Task brief:
When you reach the line that contains "block beside a short heading; the artifact sets its" in the data below, start reproducing lines exactly, and stop after the line that contains "block at the".
==== Available data
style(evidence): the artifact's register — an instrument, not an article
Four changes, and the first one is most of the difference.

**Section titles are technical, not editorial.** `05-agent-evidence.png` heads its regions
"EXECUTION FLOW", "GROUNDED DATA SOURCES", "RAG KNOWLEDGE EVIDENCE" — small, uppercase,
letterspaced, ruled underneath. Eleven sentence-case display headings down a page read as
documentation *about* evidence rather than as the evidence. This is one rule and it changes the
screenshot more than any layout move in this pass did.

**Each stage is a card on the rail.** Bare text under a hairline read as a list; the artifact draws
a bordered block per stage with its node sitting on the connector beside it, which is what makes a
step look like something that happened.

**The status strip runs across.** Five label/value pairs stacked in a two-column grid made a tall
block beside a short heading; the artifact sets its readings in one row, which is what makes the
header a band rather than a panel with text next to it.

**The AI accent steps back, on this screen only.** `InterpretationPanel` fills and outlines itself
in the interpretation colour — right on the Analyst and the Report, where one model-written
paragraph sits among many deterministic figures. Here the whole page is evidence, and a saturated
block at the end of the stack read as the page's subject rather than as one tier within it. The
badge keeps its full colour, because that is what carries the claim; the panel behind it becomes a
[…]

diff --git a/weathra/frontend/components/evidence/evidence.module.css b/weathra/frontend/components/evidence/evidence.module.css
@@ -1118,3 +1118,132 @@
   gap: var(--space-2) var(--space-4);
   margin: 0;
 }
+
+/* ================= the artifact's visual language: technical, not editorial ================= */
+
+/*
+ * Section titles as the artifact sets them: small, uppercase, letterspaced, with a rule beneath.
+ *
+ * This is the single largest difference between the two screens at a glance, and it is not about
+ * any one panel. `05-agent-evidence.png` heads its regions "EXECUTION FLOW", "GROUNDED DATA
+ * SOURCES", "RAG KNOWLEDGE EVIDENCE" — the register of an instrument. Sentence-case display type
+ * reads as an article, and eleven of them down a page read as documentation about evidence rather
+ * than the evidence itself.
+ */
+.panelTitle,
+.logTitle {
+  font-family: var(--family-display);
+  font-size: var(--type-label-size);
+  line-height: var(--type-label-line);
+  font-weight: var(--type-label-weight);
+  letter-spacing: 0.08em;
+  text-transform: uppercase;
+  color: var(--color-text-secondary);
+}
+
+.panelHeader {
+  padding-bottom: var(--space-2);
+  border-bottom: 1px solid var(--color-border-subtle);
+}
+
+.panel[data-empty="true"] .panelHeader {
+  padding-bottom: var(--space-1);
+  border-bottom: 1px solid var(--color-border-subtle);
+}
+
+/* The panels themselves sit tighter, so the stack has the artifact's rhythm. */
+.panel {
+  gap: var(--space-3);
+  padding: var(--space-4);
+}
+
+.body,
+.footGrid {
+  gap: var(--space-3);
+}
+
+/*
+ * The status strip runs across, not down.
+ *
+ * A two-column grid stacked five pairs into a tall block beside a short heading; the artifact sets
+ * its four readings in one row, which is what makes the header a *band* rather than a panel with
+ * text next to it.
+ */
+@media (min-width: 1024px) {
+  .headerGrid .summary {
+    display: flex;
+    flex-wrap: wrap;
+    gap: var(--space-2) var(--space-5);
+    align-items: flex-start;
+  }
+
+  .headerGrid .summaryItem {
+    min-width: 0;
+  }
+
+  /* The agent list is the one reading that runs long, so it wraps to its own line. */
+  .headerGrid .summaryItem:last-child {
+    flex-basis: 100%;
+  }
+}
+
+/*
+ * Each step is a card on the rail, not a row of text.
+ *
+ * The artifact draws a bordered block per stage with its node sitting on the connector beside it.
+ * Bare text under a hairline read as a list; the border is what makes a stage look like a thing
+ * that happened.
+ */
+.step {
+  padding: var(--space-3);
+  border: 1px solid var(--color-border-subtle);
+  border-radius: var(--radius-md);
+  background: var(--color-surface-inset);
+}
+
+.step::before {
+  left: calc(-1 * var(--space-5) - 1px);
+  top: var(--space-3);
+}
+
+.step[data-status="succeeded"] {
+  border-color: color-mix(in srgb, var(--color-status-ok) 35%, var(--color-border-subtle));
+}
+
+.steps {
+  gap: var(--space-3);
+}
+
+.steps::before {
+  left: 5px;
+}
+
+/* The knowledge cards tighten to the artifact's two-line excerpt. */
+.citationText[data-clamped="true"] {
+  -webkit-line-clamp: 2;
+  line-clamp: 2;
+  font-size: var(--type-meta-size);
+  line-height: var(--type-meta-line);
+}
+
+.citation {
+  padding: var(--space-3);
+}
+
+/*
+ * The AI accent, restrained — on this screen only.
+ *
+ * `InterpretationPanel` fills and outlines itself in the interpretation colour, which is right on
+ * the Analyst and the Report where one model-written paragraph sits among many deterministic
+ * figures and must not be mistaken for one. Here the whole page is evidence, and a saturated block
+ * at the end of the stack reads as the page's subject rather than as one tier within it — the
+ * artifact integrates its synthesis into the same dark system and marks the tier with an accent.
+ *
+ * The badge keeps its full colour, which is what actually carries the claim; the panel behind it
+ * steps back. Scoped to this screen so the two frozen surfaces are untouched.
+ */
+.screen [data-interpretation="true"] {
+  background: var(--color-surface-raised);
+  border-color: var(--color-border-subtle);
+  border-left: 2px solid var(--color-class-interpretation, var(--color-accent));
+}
========
Result for this exercise:
block beside a short heading; the artifact sets its readings in one row, which is what makes the
header a band rather than a panel with text next to it.

**The AI accent steps back, on this screen only.** `InterpretationPanel` fills and outlines itself
in the interpretation colour — right on the Analyst and the Report, where one model-written
paragraph sits among many deterministic figures. Here the whole page is evidence, and a saturated
block at the end of the stack read as the page's subject rather than as one tier within it. The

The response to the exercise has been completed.